California has no statute that specifies the type or types of insurance that associations must carry. Almost all governing documents allow associations to obtain earthquake insurance coverage, but relatively few associations actually mandate such coverage.
The term assigned by the Davis-Stirling Act to those portions of the common area reserved for the use of one or more, but less than all, owners within the community. (Civ. Code §4145) The Act states that unless the CC&Rs otherwise provide, any shutters, awnings, window boxes, doorsteps, stoops, porches, balconies, patios, exterior doors, doorframes, and hardware incident thereto, screens and windows or other fixtures designed to serve a separate interest, but located outside the boundaries of the separate interest, are exclusive use common area allocated exclusive to that separate interest. Ibid.

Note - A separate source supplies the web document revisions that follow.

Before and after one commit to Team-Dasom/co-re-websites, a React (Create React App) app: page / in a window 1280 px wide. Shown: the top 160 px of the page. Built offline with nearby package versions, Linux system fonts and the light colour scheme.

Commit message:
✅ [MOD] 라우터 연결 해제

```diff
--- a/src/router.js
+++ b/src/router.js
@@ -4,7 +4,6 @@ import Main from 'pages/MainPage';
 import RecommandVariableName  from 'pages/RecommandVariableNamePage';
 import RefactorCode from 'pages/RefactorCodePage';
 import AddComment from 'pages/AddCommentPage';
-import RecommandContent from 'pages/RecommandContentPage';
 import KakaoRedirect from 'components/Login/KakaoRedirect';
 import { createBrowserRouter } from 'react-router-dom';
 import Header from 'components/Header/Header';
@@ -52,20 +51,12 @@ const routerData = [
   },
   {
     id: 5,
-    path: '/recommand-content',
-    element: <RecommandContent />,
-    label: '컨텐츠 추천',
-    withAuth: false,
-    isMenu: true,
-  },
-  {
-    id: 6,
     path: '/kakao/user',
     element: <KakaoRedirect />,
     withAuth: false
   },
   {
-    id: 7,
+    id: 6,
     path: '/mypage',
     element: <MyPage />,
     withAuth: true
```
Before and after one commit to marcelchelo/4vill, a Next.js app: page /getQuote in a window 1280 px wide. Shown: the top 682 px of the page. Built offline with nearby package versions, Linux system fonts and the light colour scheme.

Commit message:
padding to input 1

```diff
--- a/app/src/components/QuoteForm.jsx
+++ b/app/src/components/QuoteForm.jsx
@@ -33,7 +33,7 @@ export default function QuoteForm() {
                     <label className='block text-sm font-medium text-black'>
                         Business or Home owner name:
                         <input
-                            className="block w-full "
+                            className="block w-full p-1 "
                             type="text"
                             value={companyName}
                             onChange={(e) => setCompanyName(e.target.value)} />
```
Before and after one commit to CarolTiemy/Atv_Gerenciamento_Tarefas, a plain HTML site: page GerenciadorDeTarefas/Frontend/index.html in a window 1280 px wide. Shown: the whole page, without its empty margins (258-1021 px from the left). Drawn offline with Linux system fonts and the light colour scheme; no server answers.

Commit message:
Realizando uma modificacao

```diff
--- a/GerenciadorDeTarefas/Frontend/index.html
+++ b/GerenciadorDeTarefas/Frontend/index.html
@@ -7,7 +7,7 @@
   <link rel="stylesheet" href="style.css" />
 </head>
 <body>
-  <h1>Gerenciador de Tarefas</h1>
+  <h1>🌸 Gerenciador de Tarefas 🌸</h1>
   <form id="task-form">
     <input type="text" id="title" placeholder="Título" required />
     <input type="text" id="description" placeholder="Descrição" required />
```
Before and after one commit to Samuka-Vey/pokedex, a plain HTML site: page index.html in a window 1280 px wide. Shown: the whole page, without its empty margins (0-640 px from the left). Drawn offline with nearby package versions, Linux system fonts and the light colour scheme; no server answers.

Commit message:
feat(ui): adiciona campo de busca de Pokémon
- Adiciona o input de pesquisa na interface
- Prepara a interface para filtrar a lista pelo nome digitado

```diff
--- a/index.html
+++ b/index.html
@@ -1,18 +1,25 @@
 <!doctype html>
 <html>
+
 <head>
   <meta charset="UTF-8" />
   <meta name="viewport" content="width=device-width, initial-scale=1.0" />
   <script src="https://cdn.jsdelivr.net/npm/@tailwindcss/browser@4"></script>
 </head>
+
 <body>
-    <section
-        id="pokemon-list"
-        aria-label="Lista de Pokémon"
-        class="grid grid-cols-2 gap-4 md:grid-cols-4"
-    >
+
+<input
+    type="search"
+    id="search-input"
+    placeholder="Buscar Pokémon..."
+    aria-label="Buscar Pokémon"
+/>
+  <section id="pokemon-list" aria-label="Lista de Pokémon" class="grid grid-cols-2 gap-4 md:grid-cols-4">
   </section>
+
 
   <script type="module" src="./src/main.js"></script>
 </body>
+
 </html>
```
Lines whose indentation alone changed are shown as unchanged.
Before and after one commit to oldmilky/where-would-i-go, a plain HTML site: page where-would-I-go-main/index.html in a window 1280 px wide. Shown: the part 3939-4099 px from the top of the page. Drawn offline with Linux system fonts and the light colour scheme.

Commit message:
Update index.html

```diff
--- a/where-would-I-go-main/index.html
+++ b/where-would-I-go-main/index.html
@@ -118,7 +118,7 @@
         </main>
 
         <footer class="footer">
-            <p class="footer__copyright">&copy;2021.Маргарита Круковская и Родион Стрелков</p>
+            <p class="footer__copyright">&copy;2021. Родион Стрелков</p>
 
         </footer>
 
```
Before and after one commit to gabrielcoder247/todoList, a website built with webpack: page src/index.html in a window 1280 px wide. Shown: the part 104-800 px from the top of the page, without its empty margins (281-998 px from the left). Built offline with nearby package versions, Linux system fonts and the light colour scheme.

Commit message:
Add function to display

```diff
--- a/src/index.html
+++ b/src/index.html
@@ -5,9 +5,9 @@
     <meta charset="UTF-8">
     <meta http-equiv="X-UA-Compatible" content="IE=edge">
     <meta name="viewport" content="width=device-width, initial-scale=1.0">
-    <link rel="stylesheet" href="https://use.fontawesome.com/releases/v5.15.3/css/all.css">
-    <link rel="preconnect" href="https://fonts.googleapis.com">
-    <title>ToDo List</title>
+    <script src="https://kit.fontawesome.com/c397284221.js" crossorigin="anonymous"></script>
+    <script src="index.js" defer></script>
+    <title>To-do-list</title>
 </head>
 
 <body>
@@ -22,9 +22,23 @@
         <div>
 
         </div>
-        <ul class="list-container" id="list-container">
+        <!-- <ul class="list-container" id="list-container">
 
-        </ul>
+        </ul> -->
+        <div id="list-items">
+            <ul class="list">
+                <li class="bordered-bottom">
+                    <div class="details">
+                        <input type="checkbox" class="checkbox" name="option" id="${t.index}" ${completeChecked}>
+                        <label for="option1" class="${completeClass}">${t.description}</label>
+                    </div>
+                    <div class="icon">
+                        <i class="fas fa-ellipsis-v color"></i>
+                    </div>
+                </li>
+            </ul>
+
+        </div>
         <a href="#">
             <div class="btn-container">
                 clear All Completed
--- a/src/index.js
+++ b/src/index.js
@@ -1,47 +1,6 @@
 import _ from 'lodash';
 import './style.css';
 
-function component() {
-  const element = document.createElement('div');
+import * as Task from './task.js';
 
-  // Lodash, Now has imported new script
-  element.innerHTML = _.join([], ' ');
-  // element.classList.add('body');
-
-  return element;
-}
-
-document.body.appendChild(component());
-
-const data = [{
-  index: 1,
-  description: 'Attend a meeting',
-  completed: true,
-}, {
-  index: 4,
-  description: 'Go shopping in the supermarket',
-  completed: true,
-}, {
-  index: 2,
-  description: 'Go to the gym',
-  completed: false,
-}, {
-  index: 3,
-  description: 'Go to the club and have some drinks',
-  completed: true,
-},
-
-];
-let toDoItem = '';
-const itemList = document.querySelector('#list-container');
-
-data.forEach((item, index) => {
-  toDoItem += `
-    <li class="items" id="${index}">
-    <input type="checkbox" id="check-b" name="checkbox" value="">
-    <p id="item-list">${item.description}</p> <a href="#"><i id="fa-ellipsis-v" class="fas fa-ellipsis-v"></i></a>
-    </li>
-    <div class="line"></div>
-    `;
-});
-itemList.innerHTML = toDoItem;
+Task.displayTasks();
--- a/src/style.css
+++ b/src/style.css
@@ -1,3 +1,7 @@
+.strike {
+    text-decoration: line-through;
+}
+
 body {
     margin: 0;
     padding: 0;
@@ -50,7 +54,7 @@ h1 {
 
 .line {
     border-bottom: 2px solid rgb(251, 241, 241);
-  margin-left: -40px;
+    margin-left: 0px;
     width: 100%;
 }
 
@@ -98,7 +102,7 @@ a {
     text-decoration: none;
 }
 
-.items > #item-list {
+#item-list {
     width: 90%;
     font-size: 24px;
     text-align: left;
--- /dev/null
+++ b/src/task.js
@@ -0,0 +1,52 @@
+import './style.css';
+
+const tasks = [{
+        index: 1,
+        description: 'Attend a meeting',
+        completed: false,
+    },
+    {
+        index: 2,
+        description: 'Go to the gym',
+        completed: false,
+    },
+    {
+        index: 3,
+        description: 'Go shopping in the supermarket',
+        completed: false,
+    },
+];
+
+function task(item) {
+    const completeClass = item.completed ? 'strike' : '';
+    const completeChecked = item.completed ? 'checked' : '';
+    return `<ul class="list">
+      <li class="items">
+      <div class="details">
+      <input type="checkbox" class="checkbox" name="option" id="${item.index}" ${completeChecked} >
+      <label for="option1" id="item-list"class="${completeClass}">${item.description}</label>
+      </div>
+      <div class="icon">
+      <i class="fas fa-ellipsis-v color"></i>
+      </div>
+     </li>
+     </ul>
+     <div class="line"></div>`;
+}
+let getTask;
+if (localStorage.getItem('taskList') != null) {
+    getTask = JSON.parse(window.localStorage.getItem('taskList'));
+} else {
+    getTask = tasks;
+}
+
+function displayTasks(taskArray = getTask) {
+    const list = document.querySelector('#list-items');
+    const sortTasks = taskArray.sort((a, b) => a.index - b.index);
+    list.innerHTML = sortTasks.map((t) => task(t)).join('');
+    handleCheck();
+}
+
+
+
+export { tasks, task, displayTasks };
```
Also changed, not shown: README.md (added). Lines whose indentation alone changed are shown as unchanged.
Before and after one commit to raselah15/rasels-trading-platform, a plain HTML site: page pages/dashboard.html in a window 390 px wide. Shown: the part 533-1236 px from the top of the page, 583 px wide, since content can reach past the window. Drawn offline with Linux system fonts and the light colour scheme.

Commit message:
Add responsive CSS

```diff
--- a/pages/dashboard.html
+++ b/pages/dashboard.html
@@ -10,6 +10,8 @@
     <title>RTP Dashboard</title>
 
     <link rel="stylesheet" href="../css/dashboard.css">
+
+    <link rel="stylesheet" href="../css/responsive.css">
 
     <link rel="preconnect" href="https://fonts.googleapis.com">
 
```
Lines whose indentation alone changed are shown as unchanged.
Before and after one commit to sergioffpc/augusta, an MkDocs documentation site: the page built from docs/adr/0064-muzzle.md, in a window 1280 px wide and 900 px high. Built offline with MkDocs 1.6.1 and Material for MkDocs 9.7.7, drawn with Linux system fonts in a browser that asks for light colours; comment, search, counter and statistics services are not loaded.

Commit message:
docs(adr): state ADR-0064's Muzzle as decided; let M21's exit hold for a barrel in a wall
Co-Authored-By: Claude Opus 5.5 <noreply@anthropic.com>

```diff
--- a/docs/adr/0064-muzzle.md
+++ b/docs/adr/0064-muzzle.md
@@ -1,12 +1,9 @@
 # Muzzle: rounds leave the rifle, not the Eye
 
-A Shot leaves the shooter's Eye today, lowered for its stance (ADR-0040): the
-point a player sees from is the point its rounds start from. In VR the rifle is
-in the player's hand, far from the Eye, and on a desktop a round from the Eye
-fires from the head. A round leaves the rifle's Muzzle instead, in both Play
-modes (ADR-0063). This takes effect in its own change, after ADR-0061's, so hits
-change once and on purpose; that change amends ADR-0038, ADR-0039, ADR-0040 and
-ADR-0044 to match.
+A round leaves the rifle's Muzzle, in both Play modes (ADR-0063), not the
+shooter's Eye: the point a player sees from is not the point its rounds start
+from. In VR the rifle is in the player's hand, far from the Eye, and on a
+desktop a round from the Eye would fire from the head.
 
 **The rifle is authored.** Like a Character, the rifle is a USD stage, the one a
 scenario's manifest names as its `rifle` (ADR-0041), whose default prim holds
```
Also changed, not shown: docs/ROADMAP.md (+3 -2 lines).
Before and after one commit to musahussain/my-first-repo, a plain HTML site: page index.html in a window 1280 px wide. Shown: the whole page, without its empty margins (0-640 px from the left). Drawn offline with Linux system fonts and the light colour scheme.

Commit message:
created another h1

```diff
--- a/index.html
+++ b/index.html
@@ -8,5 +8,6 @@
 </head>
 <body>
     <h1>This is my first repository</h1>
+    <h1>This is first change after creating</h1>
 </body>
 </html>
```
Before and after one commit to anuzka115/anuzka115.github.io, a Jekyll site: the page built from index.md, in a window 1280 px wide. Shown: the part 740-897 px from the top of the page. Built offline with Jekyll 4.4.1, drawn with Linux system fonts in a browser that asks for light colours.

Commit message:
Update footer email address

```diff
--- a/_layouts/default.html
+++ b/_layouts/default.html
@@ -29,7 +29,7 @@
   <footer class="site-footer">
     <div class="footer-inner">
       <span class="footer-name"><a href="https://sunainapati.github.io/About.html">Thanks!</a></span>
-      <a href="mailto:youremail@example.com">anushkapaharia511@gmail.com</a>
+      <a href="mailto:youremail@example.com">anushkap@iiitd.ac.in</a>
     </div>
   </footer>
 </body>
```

Unless the governing documents otherwise provide, the homeowner is responsible for the maintenance of the exclusive use common area. (Civ. Code §4775(a))
An easement is an incorporeal interest in the land of another that gives the easement holder the right to use the other’s land or to prevent the other person from using the land. Easements can be created in many ways, including by deed, agreement, CC&Rs, through necessity, hostile use (prescription), and through petitioning the court to exercise it equitable powers. The owner of the land usually retains the right to use the land encumbered by the easement to the extent that such use does not unreasonably interfere with the easement holder’s use. Easements frequently give rise to disputes concerning what may be done in the easement by the easement holder and the land owner, whether the easement is being overburdened, who must maintain and repair the easement area, and who must share in the cost of that work.
Executive session meetings of the board (i.e., closed session meetings, not open to the membership) may only be held to consider litigation, matters relating to the formation of contracts with third parties, member discipline, personnel matters, or to meet with a member, upon the member’s request, regarding the member’s payment of assessments. Any matter discussed in executive session must be generally noted in the minutes of the next open meeting. (Civ. Code §4935)
Voting in community association elections involving specified issues must be done using a secret ballot, double-envelope system (Civ. Code §5115), pursuant to duly-adopted election rules. (Civ. Code §5105) The specified issues are elections regarding assessments legally requiring a vote, election and removal of directors, amendments to the governing documents and grant of exclusive use of common area property pursuant to Civil Code section 4600. This list therefore covers most matters brought before the membership for vote. Among other things, election rules must specify candidate and voting qualifications and specify a method for selection of independent inspectors of election. See the statute, Civil Code section 5100 et seq., for detailed requirements.
Effective 1/1/2012, a CC&R provision which prohibits or restricts the installation or use of an electric vehicle charging station is void and unenforceable, although the association may impose “reasonable” restrictions (such as those which do not significantly increase the cost of the station or significant decrease its efficiency or specified performance.) If the station is to be placed on common area, including exclusive use common area, the owner must obtain the association’s permission to install it. The association may impose conditions on its approval, as set forth in Civ. Code §4745(f). An association is required to grant permission for an owner to install a charging station, for the owner’s sole use, on the common area, if and only if installation of the station in the owner’s designated parking space is impossible or unreasonably expensive. The association may impose conditions on the installation of the station as set forth in §4745(f).
The Corporations Code generally defines electronic transmissions as communications delivered by fax, email, electronic message boards or other means. Members may give consent to the board to transmit certain types of communications, notices or disclosures to members via electronic communication. Consult with your attorney for further information concerning consent and the types of electronic communications authorized under the law.
Associations have a vast array of documents, communications, correspondences and forms that must be retained. Many associations choose to retain these documents in electronic form to save space and cut down on expense. If the association has chosen to retain its documents in this manner, keep in mind that owners making a document request have the right to review the documents in hardcopy.
Emergency board meetings may be held under limited circumstances. An emergency meeting may be called by the president or by any two members of the board other than the president. It may be held only under circumstances that could not have been reasonably foreseen which require immediate attention and possible board action, and which make it impracticable to provide the notice which would otherwise be required by the Open Meeting Act. (Civ. Code §4923) An emergency meeting may be conducted via electronic transmission if all board members consent, in writing, to do so. Specific procedural requirements must be followed with respect to obtaining and maintaining a record of the required written consents as described in Civil Code section 4910.